--- EXCERPTED RECORDS Enclosed Below ---

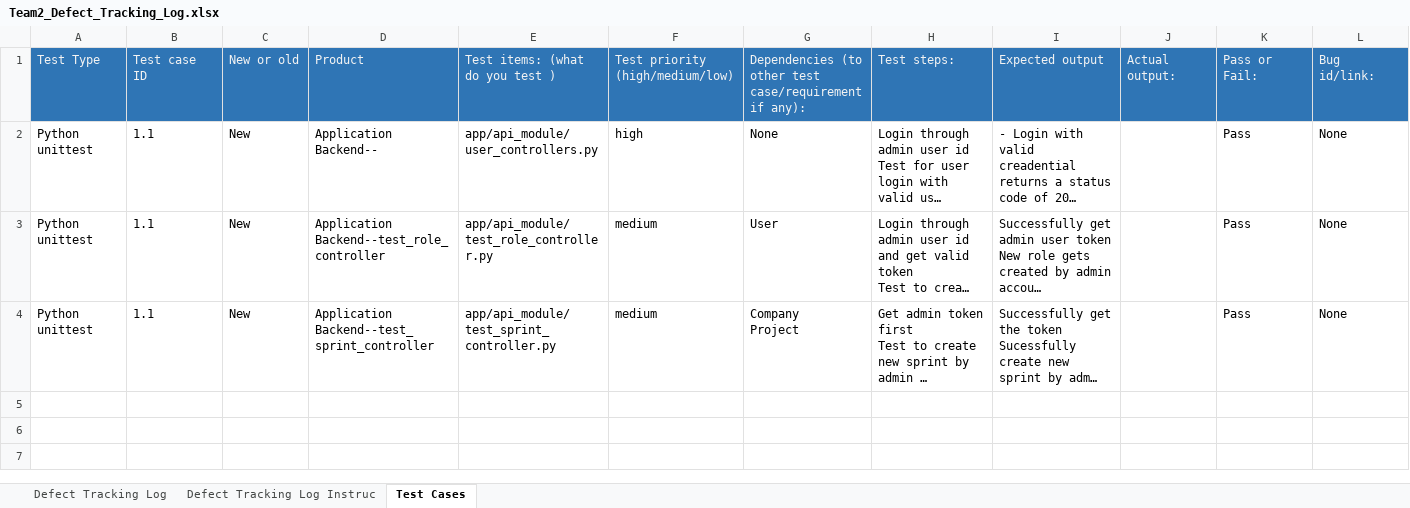
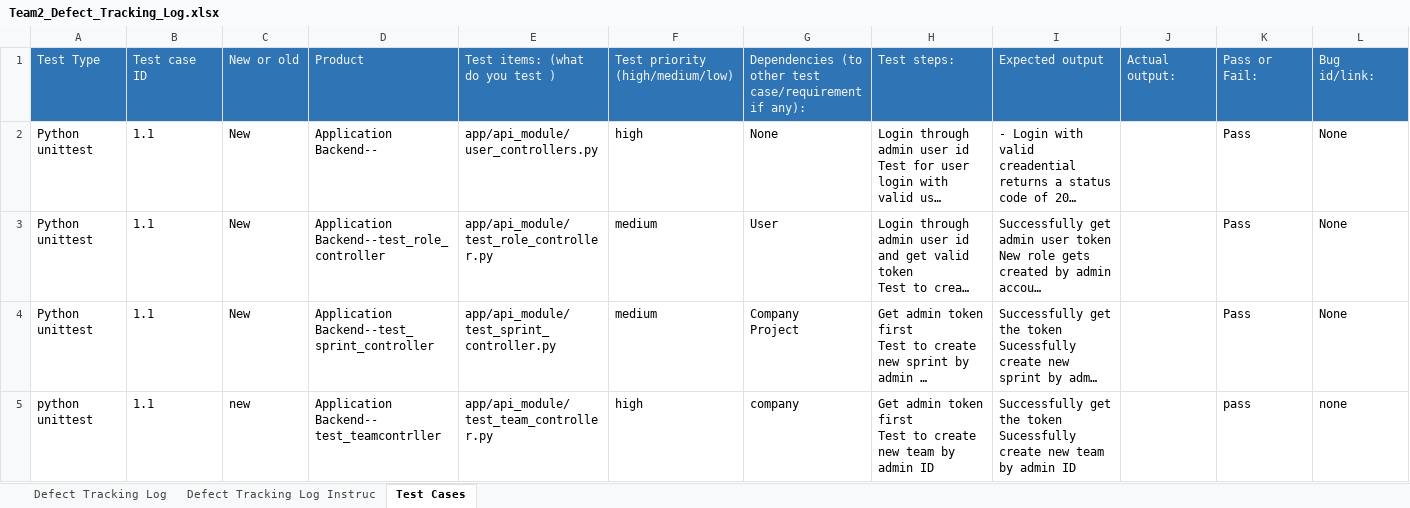
Before and after one commit to FangjiZhou/CS673-Team2, an Excel workbook: Team2_Defect_Tracking_Log.xlsx, sheet Test Cases, drawn as a sheet; only a part is shown; long unchanged cells end in …; values as stored, in another font and other column widths than the file's, no borders; charts and pictures not drawn; rows hold the shown columns only; ↵ is a line break in a cell; the diff covers the shown part only; the diff names each change by its address in the sheet, - before the commit and + after, or states it on an @@ line.

Commit message:
Add files via upload

```diff
--- a/Team2_Defect_Tracking_Log.xlsx (sheet Test Cases)
+++ b/Team2_Defect_Tracking_Log.xlsx (sheet Test Cases)
+row 5: python unittest | 1.1 | new | Application Backend-- test_teamcontrller | app/api_module/test_team_controller.py | high | company | Get admin token first ↵ Test to create new team by admin ID | Successfully get the token ↵ Sucessfully create new team by admin ID |  | pass | none
```
Also changed, not shown: 1 added row elsewhere in this sheet, charts or pictures.
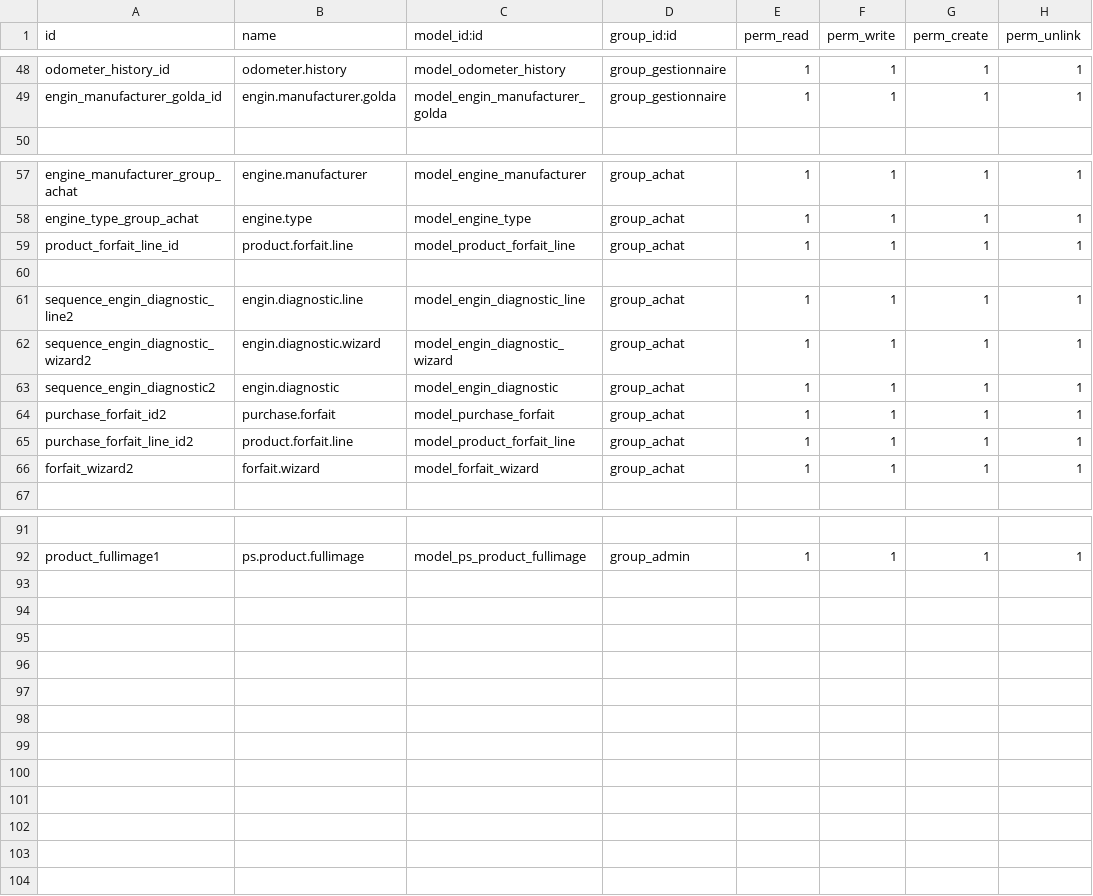
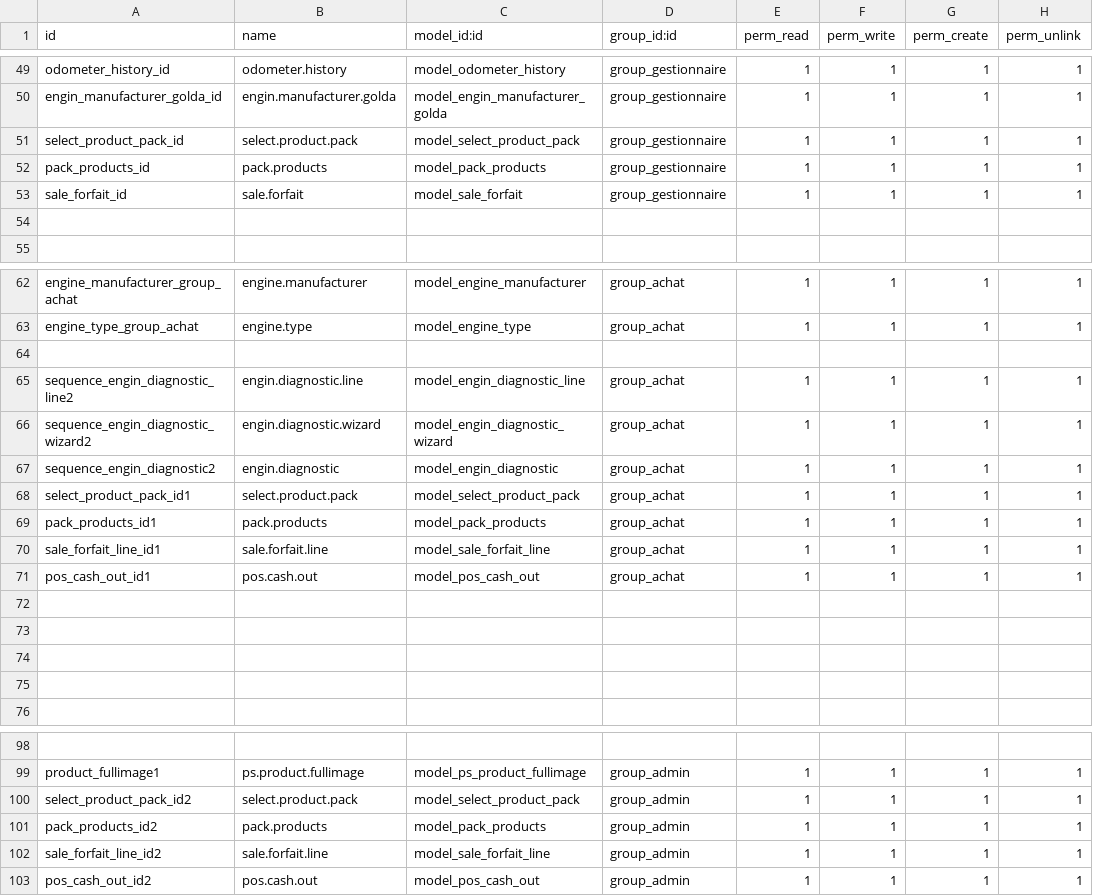
Before and after one commit to oudacias/odooRezoroute, a CSV file: security/ir.model.access.csv, drawn as a sheet; only a part is shown, gaps mark what is left out; removed rows and columns are numbered as before the commit, all else as after; the diff covers the shown part only; the diff names each change by its address in the sheet, - before the commit and + after, or states it on an @@ line.

```diff
--- a/security/ir.model.access.csv
+++ b/security/ir.model.access.csv
+row 51: select_product_pack_id | select.product.pack | model_select_product_pack | group_gestionnaire | 1 | 1 | 1 | 1
+row 52: pack_products_id | pack.products | model_pack_products | group_gestionnaire | 1 | 1 | 1 | 1
+row 53: sale_forfait_id | sale.forfait | model_sale_forfait | group_gestionnaire | 1 | 1 | 1 | 1
+row 54: (empty)
-row 59: product_forfait_line_id | product.forfait.line | model_product_forfait_line | group_achat | 1 | 1 | 1 | 1
+row 68: select_product_pack_id1 | select.product.pack | model_select_product_pack | group_achat | 1 | 1 | 1 | 1
-A69 (id): purchase_forfait_id2
+A69 (id): pack_products_id1
-B69 (name): purchase.forfait
+B69 (name): pack.products
-C69 (model_id:id): model_purchase_forfait
+C69 (model_id:id): model_pack_products
-A70 (id): purchase_forfait_line_id2
+A70 (id): sale_forfait_line_id1
-B70 (name): product.forfait.line
+B70 (name): sale.forfait.line
-C70 (model_id:id): model_product_forfait_line
+C70 (model_id:id): model_sale_forfait_line
-A71 (id): forfait_wizard2
+A71 (id): pos_cash_out_id1
-B71 (name): forfait.wizard
+B71 (name): pos.cash.out
-C71 (model_id:id): model_forfait_wizard
+C71 (model_id:id): model_pos_cash_out
+row 72: (empty)
+row 73: (empty)
+row 74: (empty)
+row 75: (empty)
+row 100: select_product_pack_id2 | select.product.pack | model_select_product_pack | group_admin | 1 | 1 | 1 | 1
+row 101: pack_products_id2 | pack.products | model_pack_products | group_admin | 1 | 1 | 1 | 1
+row 102: sale_forfait_line_id2 | sale.forfait.line | model_sale_forfait_line | group_admin | 1 | 1 | 1 | 1
+row 103: pos_cash_out_id2 | pos.cash.out | model_pos_cash_out | group_admin | 1 | 1 | 1 | 1
```
Also changed, not shown: 1 added row, 2 removed rows and 22 edited cells elsewhere in this file, 21 other files.
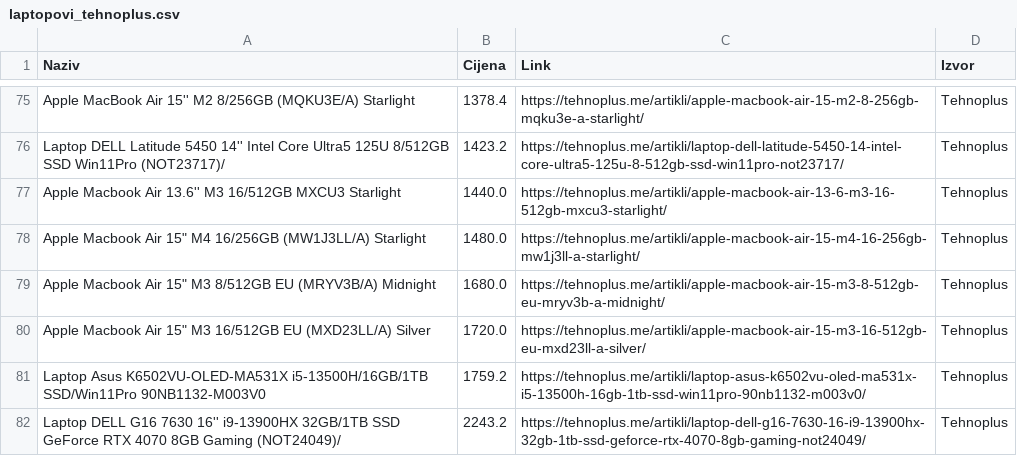
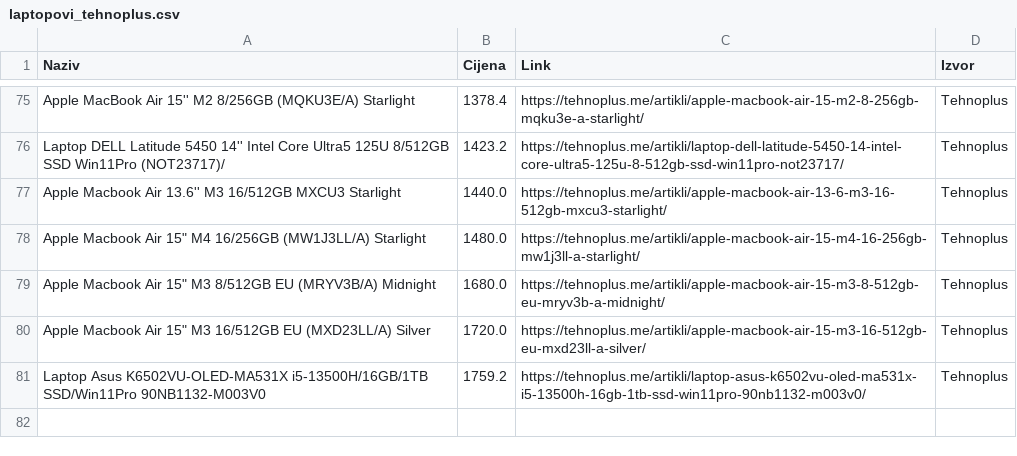
Before and after one commit to ArslanVmne/MVP-TehnoCijene, a CSV file: laptopovi_tehnoplus.csv, drawn as a sheet; only a part is shown, gaps mark what is left out; the diff names each change by its address in the sheet, - before the commit and + after, or states it on an @@ line.

```diff
--- a/laptopovi_tehnoplus.csv
+++ b/laptopovi_tehnoplus.csv
-row 82: Laptop DELL G16 7630 16'' i9-13900HX 32GB/1TB SSD GeForce RTX 4070 8GB Gaming (NOT24049)/ | 2243.2 | https://tehnoplus.me/artikli/laptop-dell-g16-7630-16-i9-13900hx-32gb-1tb-ssd-geforce-rtx-4070-8gb-gaming-not24049/ | Tehnoplus
```
Also changed, not shown: laptopovi_pcgamer.csv, laptopovi_tehnomax.csv, 1 other file.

--- End of Enclosed EXCERPTED RECORDS ---

| WORK ORDER |
The answer is each line in which the word "elsewhere" occurs, copied from the material above.

| RESULT FOR THIS EXERCISE |
Also changed, not shown: 1 added row elsewhere in this sheet, charts or pictures.
Also changed, not shown: 1 added row, 2 removed rows and 22 edited cells elsewhere in this file, 21 other files.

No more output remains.